Make sure to CLICK the play button to listen to this episode!
What is intuitive painting? How does the intuitive process work? The goal of intuitive painting is to allow yourself the space to be inside color, paint, and process while locating the inner core of your creative self. My guest, Alan Feltus is an intuitive painter who has a rich depth of experience to share with our Savvy Painter audience. In our conversation, we discuss the impact Sari Dienes had on him growing up, his move to Italy, his creative process using mirrors, his advice for young artists, and so much more! I can’t wait for you hear from Alan and learn from his wonderful insights.
Growing up with Sari Dienes
Can you imagine growing with the unique opportunity to learn from an artist like Sari Dienes? What would it be like to watch her work? Artist Alan Feltus opened up to me about his childhood and how he learned from the talented Sari Dienes. Alan talks fondly of spending time with her and watching her creative process. No artist learns in isolation and without an influence, they can point back to. Some artists don’t get that influential person in their life until they are much older, Alan got to experience this time with Sari early in his life. Who is that person for you? Do they know the impact they’ve had on you?
The Freedom and Opportunity of an Artist
What drew you into the life of an artist? Were you captivated by the creative process? Did you have a hero that you looked up to and wanted to create like they did? Or was it the freedom and opportunity that the artist’s lifestyle provides? When I sat down to talk with artist Alan Feltus, he described that one of his favorite aspects of being an artist is the freedom that he was able to exercise. Early in his career Alan and his wife Lani decided to move to Italy. They seized the opportunity because they both were represented by galleries at the time and they wanted to utilize their freedom to settle in a place that they could choose.

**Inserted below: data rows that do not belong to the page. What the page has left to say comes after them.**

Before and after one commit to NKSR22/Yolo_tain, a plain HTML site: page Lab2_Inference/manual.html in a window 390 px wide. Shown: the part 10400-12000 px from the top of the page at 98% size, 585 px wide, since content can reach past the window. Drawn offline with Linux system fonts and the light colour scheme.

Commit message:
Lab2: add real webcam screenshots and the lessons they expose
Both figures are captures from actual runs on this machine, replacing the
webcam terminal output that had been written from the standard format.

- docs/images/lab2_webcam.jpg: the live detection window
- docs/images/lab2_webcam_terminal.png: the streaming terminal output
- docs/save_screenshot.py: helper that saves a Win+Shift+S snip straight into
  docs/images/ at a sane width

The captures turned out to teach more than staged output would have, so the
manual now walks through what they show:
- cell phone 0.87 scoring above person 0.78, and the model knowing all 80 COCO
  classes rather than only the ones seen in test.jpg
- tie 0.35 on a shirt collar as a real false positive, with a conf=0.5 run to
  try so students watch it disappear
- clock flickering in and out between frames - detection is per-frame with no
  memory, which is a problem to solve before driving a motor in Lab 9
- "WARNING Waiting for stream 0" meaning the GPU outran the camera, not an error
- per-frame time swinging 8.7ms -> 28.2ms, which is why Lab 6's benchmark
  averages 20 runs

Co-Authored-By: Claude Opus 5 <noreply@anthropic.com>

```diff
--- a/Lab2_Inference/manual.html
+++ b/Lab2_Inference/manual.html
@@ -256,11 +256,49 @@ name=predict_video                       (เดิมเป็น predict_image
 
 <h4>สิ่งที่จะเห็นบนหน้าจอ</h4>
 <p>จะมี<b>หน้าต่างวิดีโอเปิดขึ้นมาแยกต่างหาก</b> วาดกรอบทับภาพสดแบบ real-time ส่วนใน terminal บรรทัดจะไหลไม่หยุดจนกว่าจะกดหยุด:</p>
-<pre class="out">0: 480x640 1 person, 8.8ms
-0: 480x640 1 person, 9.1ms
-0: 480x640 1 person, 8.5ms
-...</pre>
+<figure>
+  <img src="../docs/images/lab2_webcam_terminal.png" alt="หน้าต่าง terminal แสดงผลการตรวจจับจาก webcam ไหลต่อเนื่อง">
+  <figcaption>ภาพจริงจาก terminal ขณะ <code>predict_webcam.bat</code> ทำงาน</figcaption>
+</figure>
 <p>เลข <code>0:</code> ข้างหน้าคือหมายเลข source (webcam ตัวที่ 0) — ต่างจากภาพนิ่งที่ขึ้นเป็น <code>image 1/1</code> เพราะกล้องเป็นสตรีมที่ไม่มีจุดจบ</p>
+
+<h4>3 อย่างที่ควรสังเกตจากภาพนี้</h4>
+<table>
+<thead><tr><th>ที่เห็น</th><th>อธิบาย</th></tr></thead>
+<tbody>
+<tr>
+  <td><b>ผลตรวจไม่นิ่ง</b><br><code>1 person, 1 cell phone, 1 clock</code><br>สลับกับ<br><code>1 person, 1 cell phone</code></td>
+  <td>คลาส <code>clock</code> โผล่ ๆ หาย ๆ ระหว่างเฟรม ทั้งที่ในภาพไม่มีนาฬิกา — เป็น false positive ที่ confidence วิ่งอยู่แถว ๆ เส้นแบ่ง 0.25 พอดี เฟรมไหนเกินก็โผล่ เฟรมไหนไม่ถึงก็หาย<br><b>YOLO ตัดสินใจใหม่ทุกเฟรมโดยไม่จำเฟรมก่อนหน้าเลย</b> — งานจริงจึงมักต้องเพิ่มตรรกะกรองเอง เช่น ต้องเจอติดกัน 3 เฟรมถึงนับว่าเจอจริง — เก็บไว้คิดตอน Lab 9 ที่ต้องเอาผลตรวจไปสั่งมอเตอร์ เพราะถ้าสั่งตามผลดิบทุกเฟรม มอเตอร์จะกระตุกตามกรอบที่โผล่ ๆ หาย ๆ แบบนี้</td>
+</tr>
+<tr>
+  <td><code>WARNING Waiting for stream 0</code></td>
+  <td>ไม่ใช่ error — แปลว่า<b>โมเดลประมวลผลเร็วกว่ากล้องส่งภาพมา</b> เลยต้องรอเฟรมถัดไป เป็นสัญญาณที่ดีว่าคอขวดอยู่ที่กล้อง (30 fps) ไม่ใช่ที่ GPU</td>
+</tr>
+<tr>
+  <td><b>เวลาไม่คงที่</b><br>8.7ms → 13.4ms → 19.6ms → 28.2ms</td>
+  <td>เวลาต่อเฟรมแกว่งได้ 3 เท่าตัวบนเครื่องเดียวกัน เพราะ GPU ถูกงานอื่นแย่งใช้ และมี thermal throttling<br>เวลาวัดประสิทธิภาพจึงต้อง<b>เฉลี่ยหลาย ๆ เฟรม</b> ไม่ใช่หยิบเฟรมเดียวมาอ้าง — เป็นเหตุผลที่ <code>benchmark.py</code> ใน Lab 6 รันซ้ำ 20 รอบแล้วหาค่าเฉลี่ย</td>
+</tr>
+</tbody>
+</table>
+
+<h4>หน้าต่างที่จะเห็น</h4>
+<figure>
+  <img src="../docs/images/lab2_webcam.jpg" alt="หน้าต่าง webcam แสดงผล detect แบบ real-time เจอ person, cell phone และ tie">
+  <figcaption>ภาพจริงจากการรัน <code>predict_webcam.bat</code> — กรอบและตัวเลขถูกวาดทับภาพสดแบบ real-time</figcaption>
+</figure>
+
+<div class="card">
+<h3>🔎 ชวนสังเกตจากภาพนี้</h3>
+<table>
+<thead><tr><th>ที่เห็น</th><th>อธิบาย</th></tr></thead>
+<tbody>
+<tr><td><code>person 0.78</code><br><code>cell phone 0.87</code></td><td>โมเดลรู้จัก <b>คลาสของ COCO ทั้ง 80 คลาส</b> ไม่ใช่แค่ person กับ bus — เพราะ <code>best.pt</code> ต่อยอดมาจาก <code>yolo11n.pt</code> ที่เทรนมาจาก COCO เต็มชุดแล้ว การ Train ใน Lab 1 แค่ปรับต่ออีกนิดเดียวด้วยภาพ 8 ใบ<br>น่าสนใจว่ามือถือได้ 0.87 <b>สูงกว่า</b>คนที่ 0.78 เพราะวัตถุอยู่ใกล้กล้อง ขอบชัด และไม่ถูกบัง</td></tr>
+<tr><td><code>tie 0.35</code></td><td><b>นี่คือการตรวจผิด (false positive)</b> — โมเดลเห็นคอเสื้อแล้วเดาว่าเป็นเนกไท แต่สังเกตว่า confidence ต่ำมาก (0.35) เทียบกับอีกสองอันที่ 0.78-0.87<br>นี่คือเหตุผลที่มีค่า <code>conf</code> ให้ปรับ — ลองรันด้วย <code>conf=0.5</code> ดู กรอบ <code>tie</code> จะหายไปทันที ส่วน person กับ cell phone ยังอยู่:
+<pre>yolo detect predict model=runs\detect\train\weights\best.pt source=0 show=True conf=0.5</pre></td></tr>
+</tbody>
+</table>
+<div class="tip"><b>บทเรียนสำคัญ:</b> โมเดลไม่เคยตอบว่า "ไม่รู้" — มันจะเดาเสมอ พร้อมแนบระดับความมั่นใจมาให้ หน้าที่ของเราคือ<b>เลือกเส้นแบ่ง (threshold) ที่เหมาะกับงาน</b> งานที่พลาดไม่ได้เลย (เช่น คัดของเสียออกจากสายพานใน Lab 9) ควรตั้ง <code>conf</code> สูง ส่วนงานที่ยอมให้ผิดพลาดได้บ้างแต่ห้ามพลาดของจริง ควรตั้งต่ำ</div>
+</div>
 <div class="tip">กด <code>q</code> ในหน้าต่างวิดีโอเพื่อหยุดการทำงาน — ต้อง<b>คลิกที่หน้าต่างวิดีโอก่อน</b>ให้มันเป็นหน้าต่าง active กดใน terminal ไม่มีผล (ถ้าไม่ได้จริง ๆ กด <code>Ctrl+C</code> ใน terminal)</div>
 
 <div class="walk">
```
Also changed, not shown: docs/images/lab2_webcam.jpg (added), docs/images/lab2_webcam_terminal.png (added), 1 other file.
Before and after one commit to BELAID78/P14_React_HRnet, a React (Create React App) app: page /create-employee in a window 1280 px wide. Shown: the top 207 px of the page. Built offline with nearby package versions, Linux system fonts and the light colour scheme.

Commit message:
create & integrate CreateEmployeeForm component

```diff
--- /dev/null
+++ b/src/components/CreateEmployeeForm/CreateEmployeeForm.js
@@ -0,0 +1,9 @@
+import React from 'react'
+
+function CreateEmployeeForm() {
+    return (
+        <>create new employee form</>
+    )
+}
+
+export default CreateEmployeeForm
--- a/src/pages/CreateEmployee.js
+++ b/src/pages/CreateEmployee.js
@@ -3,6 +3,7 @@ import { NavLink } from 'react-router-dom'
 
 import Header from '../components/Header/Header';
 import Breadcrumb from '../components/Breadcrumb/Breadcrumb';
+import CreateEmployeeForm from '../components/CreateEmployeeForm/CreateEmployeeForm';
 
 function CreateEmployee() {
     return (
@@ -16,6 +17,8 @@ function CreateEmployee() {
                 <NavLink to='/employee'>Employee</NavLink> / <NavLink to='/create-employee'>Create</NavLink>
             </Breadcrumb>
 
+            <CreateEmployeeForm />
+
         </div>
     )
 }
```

I’ve always been enthralled by intuitive painting and artists like Alan Feltus. In our conversation, Alan described his process that includes the use of mirrors. He is constantly adapting and changing his process to get that unique angle that he’s never captured before. I found Alan’s process, including an on the spot description of how he would paint me in our interview, fascinating. To get a glimpse of Alan’s work, make sure to check out his images included at the end of this post!
YOU Make your Art Unique!
As we expand in this increasingly globalized world, it has become evident to many that there really isn’t a “new” way to make art, or so it seems. Everyone is influenced by someone else and that influenced can be traced back and so on. To break the monotony, artist Alan Feltus encourages younger artists to let their personality shine through in their work. He explains that some of the most captivating and unique art out there incorporates the artist’s unique story. Don’t hide behind what’s easy, do the hard work of looking inward and using that as fuel to create something only you can!
Outline of This Episode
- [1:30] I introduce my guest, Alan Feltus.
- [3:30] Alan talks about the impact that artist Sari Dienes had on him as a child.
- [17:30] What led Alan to decide to study art and become an artist?
- [21:00] Alan talks about studying in Rome on the Rome Prize Fellowship.
- [25:30] Why did Alan and Lani decide to move to Italy?
- [30:30] Alan’s process using mirrors.
- [42:00] What is Alan working on right now?
- [46:30] Alan’s advice for young artists starting out today.
- [1:01:30] Finding your voice as an artist.
- [1:05:00] Have artists lost their playfulness?
- [1:16:00] Making art personal and developing over time.
Other artists mentioned on this episode
- Sari Dienes
- Marcel Duchamp
- Joseph Cornell
- Robert Rauschenberg Rauschenberg’s piece titled “Canyon”
- Jasper Johns
- Felice Casorati Casorati’s painting titled “Susanna”
- Edgar Degas
- Hans Holbein
- Felice Casorati
- Susan Walp
- Jeff Koons
- Frida Kahlo
- Diego Rivera
- Frans Hals
- Jan Steen
- Johannes Vermeer
- Giorgio Morandi
- Willem de Kooning Kooning’s painting titled “Pink Angels”
- Arshile Gorky
- Malcolm Morley
- Piet Mondrian
- Andy Warhol
- David Douglas Duncan
- Pablo Picasso
- Kerry James Marshall
- Jean-Michel Basquiat
- Paul Cezanne
- Dick Ket
- Israel Hershberg